++++ INPUT
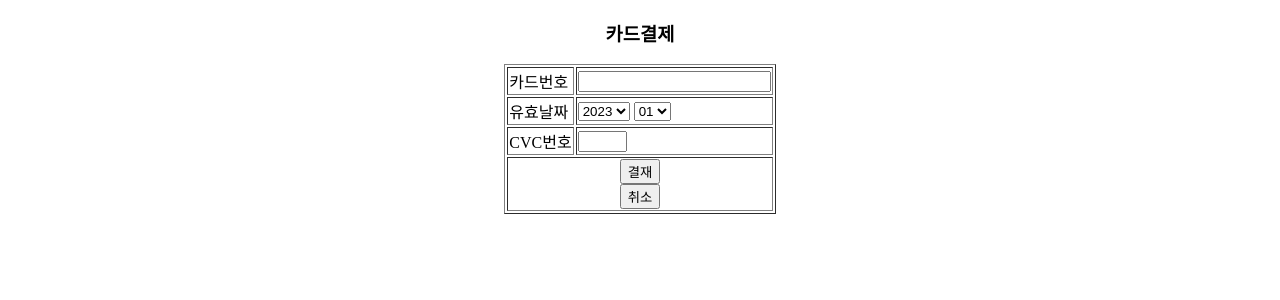
Repository: Juseong-Bang/jspWebProject
Page: http://localhost/FilmBooking/card.jsp
The author's editor kept a copy of each file at every save. The page is drawn from the files as they stood at one save, then again after the next save.
The browser window is 1280 px wide. The pictures show the whole page.
The page is served by Tomcat 9.

Above is the page before, as saved 2017-12-02 09:03:22.

After the next save:
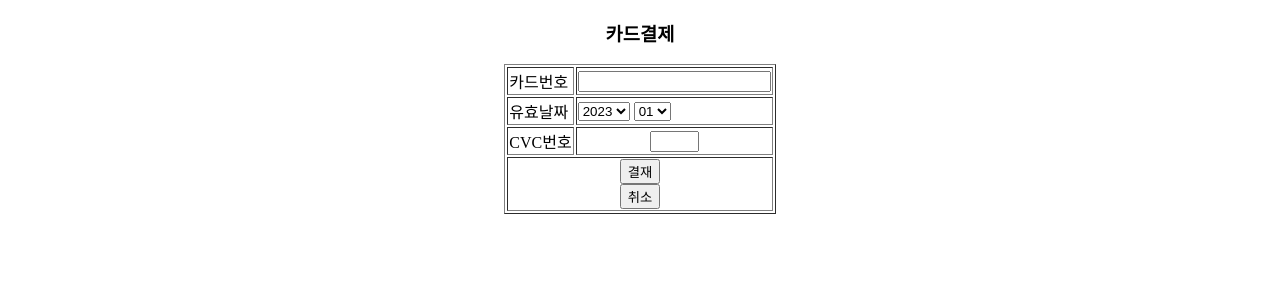
Saved 23 s later.
--- a/FilmBooking/WebContent/card.jsp
+++ b/FilmBooking/WebContent/card.jsp
@@ -41,7 +41,7 @@
 			</tr>
 			<tr>
 				<td>CVC번호</td>
-				<td><input type="password" align="center" size=3 name=cvc /></td>
+				<td align="center"><input type="password" size=3 name=cvc /></td>
 			</tr>
 			<tr>
 				<td colspan=2 align="center" width=150>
++++++++
THE PROBLEM | Where the line containing "<td>CVC번호</td>" appears in the records above, begin there and print every line through the last, exactly and with nothing else.

RESPONSE TO THIS TASK |
 				<td>CVC번호</td>
-				<td><input type="password" align="center" size=3 name=cvc /></td>
+				<td align="center"><input type="password" size=3 name=cvc /></td>
 			</tr>
 			<tr>
 				<td colspan=2 align="center" width=150>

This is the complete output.